Available records:
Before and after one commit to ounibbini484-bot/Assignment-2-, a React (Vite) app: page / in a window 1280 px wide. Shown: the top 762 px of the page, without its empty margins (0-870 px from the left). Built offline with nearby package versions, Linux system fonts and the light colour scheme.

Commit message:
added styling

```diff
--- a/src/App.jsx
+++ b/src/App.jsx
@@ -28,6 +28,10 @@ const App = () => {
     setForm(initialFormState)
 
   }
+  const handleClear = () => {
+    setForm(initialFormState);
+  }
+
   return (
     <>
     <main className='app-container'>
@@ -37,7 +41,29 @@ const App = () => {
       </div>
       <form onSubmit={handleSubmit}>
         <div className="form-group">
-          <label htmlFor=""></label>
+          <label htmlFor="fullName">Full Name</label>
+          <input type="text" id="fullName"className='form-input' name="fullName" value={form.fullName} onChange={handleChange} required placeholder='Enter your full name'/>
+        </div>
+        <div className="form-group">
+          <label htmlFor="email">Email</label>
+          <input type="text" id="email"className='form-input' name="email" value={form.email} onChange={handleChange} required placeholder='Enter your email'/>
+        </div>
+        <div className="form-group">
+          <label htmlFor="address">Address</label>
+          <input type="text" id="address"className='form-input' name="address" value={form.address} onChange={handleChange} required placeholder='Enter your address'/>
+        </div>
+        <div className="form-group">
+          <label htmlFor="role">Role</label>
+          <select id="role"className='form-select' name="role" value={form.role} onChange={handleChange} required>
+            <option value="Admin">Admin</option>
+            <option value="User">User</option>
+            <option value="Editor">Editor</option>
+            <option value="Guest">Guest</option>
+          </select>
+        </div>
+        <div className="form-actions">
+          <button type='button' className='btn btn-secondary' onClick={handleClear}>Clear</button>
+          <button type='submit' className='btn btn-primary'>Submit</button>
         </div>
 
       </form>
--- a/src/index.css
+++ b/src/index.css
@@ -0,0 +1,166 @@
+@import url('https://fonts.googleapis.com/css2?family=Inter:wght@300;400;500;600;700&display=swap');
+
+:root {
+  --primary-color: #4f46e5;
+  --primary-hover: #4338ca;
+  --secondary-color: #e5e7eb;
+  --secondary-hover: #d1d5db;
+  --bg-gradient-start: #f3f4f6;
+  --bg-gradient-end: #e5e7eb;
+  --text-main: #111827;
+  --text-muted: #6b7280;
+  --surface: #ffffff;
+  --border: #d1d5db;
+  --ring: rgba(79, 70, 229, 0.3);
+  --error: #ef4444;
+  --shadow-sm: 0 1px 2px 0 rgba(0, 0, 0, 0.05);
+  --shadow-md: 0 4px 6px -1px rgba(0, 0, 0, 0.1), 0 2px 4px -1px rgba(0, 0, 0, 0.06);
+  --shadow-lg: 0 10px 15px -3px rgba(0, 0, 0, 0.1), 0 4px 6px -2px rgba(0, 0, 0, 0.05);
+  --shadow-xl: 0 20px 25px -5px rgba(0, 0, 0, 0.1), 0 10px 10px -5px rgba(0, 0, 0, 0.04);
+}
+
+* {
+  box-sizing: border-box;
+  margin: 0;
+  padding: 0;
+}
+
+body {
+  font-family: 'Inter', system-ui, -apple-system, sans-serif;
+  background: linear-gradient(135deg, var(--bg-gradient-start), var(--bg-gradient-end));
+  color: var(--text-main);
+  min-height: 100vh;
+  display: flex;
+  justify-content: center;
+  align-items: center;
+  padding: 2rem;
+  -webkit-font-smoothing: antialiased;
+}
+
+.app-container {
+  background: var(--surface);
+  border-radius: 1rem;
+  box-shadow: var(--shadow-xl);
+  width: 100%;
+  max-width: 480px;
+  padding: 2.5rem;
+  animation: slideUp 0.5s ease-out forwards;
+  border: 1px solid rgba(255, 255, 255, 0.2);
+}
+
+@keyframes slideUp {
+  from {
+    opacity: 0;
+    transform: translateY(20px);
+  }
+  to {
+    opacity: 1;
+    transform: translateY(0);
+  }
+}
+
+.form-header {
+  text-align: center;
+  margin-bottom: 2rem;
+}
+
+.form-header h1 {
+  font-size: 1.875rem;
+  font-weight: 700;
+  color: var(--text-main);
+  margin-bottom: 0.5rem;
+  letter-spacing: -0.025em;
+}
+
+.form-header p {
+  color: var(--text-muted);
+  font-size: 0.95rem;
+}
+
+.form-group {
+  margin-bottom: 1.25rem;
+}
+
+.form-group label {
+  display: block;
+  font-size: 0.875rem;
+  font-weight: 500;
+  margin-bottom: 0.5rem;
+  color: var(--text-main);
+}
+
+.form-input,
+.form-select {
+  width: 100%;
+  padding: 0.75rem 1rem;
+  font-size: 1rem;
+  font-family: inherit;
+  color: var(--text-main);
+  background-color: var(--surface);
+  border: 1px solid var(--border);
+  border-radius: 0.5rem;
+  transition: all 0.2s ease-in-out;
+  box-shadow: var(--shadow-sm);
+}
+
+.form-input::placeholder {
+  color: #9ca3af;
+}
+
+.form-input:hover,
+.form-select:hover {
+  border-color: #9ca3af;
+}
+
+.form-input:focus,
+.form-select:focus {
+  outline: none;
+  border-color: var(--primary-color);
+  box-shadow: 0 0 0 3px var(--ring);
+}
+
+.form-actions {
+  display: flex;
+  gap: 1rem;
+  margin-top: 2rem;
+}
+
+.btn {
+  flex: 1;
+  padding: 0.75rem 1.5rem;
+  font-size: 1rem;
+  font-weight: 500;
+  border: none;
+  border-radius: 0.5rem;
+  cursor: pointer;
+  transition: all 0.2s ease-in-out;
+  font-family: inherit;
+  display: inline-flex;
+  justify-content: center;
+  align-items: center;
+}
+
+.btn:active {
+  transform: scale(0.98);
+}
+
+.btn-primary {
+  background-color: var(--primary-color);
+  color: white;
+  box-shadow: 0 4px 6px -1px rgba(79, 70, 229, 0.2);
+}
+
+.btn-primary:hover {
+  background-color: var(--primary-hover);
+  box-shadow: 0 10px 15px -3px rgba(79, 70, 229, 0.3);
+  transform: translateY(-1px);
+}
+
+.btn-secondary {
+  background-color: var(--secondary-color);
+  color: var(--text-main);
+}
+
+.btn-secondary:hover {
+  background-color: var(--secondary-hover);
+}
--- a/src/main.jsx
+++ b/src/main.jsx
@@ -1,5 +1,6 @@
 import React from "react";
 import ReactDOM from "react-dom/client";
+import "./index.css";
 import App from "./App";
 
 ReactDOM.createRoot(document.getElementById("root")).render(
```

Problem description: Your response should be an exact copy of all the records.

Solution:
Before and after one commit to ounibbini484-bot/Assignment-2-, a React (Vite) app: page / in a window 1280 px wide. Shown: the top 762 px of the page, without its empty margins (0-870 px from the left). Built offline with nearby package versions, Linux system fonts and the light colour scheme.

Commit message:
added styling

```diff
--- a/src/App.jsx
+++ b/src/App.jsx
@@ -28,6 +28,10 @@ const App = () => {
     setForm(initialFormState)
 
   }
+  const handleClear = () => {
+    setForm(initialFormState);
+  }
+
   return (
     <>
     <main className='app-container'>
@@ -37,7 +41,29 @@ const App = () => {
       </div>
       <form onSubmit={handleSubmit}>
         <div className="form-group">
-          <label htmlFor=""></label>
+          <label htmlFor="fullName">Full Name</label>
+          <input type="text" id="fullName"className='form-input' name="fullName" value={form.fullName} onChange={handleChange} required placeholder='Enter your full name'/>
+        </div>
+        <div className="form-group">
+          <label htmlFor="email">Email</label>
+          <input type="text" id="email"className='form-input' name="email" value={form.email} onChange={handleChange} required placeholder='Enter your email'/>
+        </div>
+        <div className="form-group">
+          <label htmlFor="address">Address</label>
+          <input type="text" id="address"className='form-input' name="address" value={form.address} onChange={handleChange} required placeholder='Enter your address'/>
+        </div>
+        <div className="form-group">
+          <label htmlFor="role">Role</label>
+          <select id="role"className='form-select' name="role" value={form.role} onChange={handleChange} required>
+            <option value="Admin">Admin</option>
+            <option value="User">User</option>
+            <option value="Editor">Editor</option>
+            <option value="Guest">Guest</option>
+          </select>
+        </div>
+        <div className="form-actions">
+          <button type='button' className='btn btn-secondary' onClick={handleClear}>Clear</button>
+          <button type='submit' className='btn btn-primary'>Submit</button>
         </div>
 
       </form>
--- a/src/index.css
+++ b/src/index.css
@@ -0,0 +1,166 @@
+@import url('https://fonts.googleapis.com/css2?family=Inter:wght@300;400;500;600;700&display=swap');
+
+:root {
+  --primary-color: #4f46e5;
+  --primary-hover: #4338ca;
+  --secondary-color: #e5e7eb;
+  --secondary-hover: #d1d5db;
+  --bg-gradient-start: #f3f4f6;
+  --bg-gradient-end: #e5e7eb;
+  --text-main: #111827;
+  --text-muted: #6b7280;
+  --surface: #ffffff;
+  --border: #d1d5db;
+  --ring: rgba(79, 70, 229, 0.3);
+  --error: #ef4444;
+  --shadow-sm: 0 1px 2px 0 rgba(0, 0, 0, 0.05);
+  --shadow-md: 0 4px 6px -1px rgba(0, 0, 0, 0.1), 0 2px 4px -1px rgba(0, 0, 0, 0.06);
+  --shadow-lg: 0 10px 15px -3px rgba(0, 0, 0, 0.1), 0 4px 6px -2px rgba(0, 0, 0, 0.05);
+  --shadow-xl: 0 20px 25px -5px rgba(0, 0, 0, 0.1), 0 10px 10px -5px rgba(0, 0, 0, 0.04);
+}
+
+* {
+  box-sizing: border-box;
+  margin: 0;
+  padding: 0;
+}
+
+body {
+  font-family: 'Inter', system-ui, -apple-system, sans-serif;
+  background: linear-gradient(135deg, var(--bg-gradient-start), var(--bg-gradient-end));
+  color: var(--text-main);
+  min-height: 100vh;
+  display: flex;
+  justify-content: center;
+  align-items: center;
+  padding: 2rem;
+  -webkit-font-smoothing: antialiased;
+}
+
+.app-container {
+  background: var(--surface);
+  border-radius: 1rem;
+  box-shadow: var(--shadow-xl);
+  width: 100%;
+  max-width: 480px;
+  padding: 2.5rem;
+  animation: slideUp 0.5s ease-out forwards;
+  border: 1px solid rgba(255, 255, 255, 0.2);
+}
+
+@keyframes slideUp {
+  from {
+    opacity: 0;
+    transform: translateY(20px);
+  }
+  to {
+    opacity: 1;
+    transform: translateY(0);
+  }
+}
+
+.form-header {
+  text-align: center;
+  margin-bottom: 2rem;
+}
+
+.form-header h1 {
+  font-size: 1.875rem;
+  font-weight: 700;
+  color: var(--text-main);
+  margin-bottom: 0.5rem;
+  letter-spacing: -0.025em;
+}
+
+.form-header p {
+  color: var(--text-muted);
+  font-size: 0.95rem;
+}
+
+.form-group {
+  margin-bottom: 1.25rem;
+}
+
+.form-group label {
+  display: block;
+  font-size: 0.875rem;
+  font-weight: 500;
+  margin-bottom: 0.5rem;
+  color: var(--text-main);
+}
+
+.form-input,
+.form-select {
+  width: 100%;
+  padding: 0.75rem 1rem;
+  font-size: 1rem;
+  font-family: inherit;
+  color: var(--text-main);
+  background-color: var(--surface);
+  border: 1px solid var(--border);
+  border-radius: 0.5rem;
+  transition: all 0.2s ease-in-out;
+  box-shadow: var(--shadow-sm);
+}
+
+.form-input::placeholder {
+  color: #9ca3af;
+}
+
+.form-input:hover,
+.form-select:hover {
+  border-color: #9ca3af;
+}
+
+.form-input:focus,
+.form-select:focus {
+  outline: none;
+  border-color: var(--primary-color);
+  box-shadow: 0 0 0 3px var(--ring);
+}
+
+.form-actions {
+  display: flex;
+  gap: 1rem;
+  margin-top: 2rem;
+}
+
+.btn {
+  flex: 1;
+  padding: 0.75rem 1.5rem;
+  font-size: 1rem;
+  font-weight: 500;
+  border: none;
+  border-radius: 0.5rem;
+  cursor: pointer;
+  transition: all 0.2s ease-in-out;
+  font-family: inherit;
+  display: inline-flex;
+  justify-content: center;
+  align-items: center;
+}
+
+.btn:active {
+  transform: scale(0.98);
+}
+
+.btn-primary {
+  background-color: var(--primary-color);
+  color: white;
+  box-shadow: 0 4px 6px -1px rgba(79, 70, 229, 0.2);
+}
+
+.btn-primary:hover {
+  background-color: var(--primary-hover);
+  box-shadow: 0 10px 15px -3px rgba(79, 70, 229, 0.3);
+  transform: translateY(-1px);
+}
+
+.btn-secondary {
+  background-color: var(--secondary-color);
+  color: var(--text-main);
+}
+
+.btn-secondary:hover {
+  background-color: var(--secondary-hover);
+}
--- a/src/main.jsx
+++ b/src/main.jsx
@@ -1,5 +1,6 @@
 import React from "react";
 import ReactDOM from "react-dom/client";
+import "./index.css";
 import App from "./App";
 
 ReactDOM.createRoot(document.getElementById("root")).render(
```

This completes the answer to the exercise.